User interface change data
● ● ● ● ●

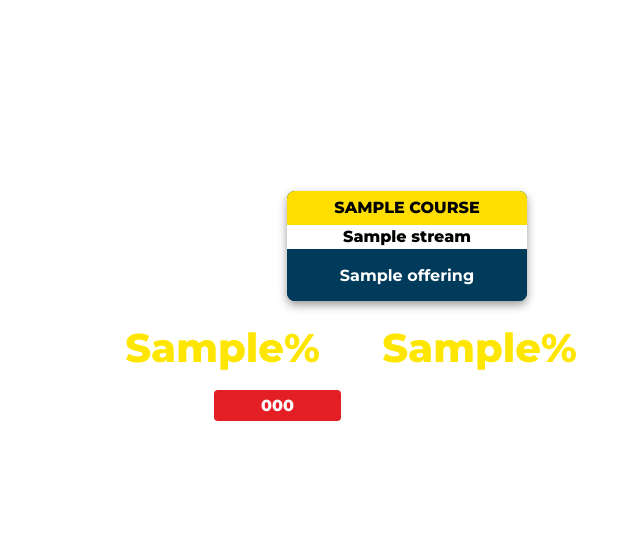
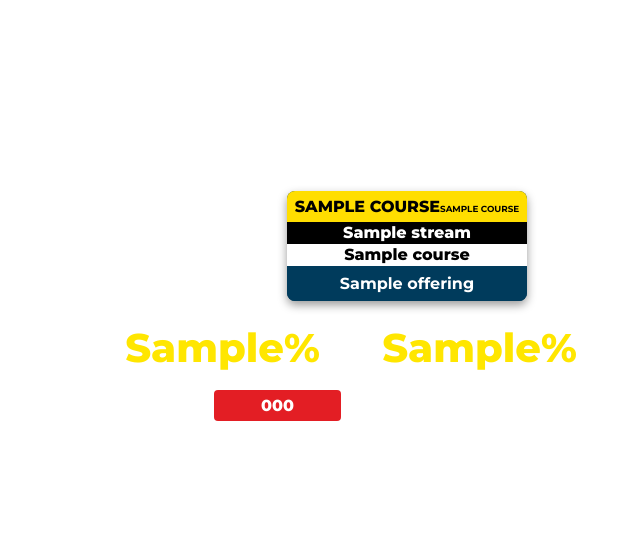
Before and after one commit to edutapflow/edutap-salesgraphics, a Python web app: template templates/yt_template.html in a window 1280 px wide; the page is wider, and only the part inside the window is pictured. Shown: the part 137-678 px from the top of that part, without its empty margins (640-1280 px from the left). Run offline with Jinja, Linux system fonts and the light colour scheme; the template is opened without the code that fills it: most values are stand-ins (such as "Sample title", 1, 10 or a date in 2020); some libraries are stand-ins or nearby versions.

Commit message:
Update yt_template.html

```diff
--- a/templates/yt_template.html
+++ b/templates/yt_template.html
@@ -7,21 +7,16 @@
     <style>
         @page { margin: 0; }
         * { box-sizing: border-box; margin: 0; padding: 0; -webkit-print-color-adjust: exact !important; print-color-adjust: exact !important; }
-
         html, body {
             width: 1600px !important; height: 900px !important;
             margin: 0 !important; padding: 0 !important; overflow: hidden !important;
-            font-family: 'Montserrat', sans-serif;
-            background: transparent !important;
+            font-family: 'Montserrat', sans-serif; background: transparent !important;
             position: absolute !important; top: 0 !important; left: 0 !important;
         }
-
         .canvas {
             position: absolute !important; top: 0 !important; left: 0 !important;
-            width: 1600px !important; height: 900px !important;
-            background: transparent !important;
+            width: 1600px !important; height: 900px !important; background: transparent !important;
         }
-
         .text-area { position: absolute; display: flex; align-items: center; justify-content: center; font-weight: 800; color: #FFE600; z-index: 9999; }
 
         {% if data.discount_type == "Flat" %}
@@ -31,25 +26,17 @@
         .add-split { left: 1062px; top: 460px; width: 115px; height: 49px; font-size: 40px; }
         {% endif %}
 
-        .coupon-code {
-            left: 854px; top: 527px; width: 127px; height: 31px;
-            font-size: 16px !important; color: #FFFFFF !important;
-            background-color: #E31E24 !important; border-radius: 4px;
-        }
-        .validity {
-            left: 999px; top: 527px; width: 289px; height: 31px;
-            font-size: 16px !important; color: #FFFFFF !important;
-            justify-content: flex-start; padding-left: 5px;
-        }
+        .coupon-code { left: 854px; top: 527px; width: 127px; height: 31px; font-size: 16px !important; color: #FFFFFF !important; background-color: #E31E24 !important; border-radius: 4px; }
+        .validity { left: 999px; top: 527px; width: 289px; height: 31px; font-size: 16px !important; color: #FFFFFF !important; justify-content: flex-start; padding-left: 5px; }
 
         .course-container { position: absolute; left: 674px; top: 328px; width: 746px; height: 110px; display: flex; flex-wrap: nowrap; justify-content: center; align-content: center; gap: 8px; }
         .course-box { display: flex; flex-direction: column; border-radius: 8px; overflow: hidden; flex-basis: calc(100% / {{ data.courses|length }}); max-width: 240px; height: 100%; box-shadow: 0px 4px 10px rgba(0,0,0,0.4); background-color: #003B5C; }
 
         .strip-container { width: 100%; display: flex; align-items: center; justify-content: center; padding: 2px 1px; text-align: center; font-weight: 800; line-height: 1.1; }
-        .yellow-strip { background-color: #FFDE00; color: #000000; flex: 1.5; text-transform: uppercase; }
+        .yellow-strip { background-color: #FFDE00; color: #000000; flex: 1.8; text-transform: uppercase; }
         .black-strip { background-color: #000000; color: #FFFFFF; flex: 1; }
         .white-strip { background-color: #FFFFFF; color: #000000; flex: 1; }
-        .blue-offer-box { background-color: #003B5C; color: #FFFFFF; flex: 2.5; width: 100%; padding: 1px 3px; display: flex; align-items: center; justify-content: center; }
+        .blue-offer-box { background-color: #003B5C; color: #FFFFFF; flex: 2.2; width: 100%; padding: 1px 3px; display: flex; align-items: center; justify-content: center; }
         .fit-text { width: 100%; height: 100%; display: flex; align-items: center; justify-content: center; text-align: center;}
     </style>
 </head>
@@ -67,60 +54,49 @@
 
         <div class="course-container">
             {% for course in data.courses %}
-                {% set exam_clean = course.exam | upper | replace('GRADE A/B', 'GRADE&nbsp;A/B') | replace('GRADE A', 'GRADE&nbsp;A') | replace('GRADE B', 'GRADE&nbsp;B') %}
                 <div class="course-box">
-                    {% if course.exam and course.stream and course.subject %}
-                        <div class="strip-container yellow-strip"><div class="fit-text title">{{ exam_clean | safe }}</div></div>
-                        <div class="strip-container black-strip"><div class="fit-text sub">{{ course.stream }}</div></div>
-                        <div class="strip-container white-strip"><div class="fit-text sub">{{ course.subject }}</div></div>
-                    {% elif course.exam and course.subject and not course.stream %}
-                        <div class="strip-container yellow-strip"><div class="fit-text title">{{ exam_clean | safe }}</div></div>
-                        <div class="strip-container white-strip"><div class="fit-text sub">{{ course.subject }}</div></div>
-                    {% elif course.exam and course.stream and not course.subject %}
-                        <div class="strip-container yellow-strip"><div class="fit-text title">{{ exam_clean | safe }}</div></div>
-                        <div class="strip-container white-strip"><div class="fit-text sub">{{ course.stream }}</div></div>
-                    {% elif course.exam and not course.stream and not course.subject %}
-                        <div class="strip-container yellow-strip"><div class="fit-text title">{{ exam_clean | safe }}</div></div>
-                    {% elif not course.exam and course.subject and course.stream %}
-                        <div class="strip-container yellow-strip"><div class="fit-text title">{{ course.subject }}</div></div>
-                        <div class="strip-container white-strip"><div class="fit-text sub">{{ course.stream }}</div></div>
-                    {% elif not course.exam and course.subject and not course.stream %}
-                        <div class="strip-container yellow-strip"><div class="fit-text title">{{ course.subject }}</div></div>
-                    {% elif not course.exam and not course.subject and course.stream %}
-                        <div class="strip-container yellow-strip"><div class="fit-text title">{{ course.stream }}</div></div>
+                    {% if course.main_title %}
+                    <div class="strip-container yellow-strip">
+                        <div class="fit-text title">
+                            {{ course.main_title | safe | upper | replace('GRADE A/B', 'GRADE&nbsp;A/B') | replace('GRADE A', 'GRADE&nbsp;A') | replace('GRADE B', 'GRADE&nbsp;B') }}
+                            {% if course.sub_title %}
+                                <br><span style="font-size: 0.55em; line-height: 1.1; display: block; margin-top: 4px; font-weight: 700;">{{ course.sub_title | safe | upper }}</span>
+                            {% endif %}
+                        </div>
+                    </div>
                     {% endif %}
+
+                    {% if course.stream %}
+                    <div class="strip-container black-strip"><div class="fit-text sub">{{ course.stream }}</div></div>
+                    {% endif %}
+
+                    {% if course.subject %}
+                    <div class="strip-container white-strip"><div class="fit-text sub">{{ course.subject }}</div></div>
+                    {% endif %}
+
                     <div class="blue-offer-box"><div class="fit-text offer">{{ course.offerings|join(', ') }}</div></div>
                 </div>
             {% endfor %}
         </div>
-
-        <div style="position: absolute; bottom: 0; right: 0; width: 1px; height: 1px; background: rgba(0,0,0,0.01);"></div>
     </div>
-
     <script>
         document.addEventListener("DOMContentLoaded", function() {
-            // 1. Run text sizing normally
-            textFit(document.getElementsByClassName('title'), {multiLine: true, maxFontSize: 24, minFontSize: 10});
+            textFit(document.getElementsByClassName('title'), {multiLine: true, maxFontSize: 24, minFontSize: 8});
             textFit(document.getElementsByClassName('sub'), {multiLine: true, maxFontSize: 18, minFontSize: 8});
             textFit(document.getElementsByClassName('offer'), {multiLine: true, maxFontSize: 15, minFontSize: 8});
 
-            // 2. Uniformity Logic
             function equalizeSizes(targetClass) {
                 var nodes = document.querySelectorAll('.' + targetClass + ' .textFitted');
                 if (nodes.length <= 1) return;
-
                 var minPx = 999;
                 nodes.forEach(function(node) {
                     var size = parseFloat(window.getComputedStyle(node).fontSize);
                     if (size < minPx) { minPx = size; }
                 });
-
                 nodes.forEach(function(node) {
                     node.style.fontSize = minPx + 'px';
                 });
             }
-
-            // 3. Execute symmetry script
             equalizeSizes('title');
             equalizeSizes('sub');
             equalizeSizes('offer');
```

● ● ● ● ●

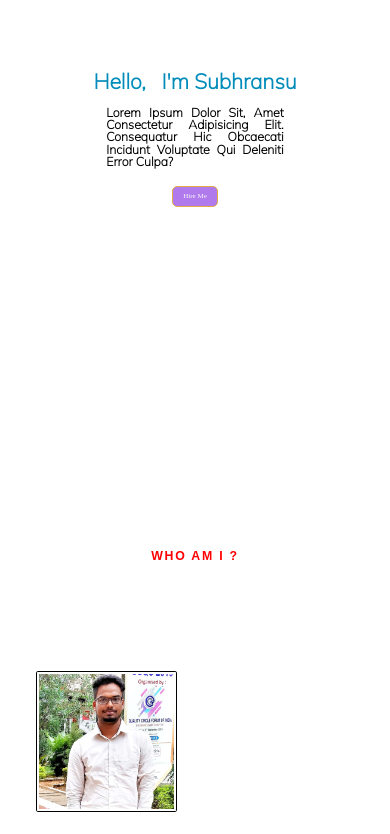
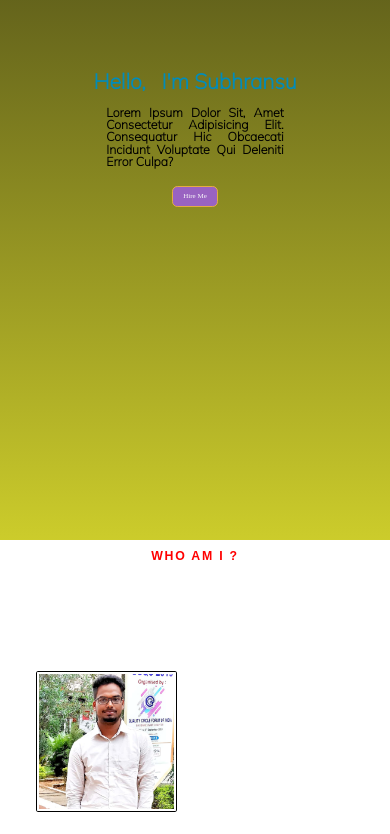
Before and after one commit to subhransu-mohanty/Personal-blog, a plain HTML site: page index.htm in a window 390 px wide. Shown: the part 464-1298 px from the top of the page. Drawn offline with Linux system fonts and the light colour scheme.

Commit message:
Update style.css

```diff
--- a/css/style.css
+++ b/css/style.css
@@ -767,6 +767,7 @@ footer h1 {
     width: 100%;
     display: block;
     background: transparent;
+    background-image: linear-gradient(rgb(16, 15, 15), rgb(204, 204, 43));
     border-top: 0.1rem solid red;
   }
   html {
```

● ● ● ● ●

The problem
Scan the records above. Return every line with "true" in it.

The completed task
-            textFit(document.getElementsByClassName('title'), {multiLine: true, maxFontSize: 24, minFontSize: 10});
+            textFit(document.getElementsByClassName('title'), {multiLine: true, maxFontSize: 24, minFontSize: 8});
             textFit(document.getElementsByClassName('sub'), {multiLine: true, maxFontSize: 18, minFontSize: 8});
             textFit(document.getElementsByClassName('offer'), {multiLine: true, maxFontSize: 15, minFontSize: 8});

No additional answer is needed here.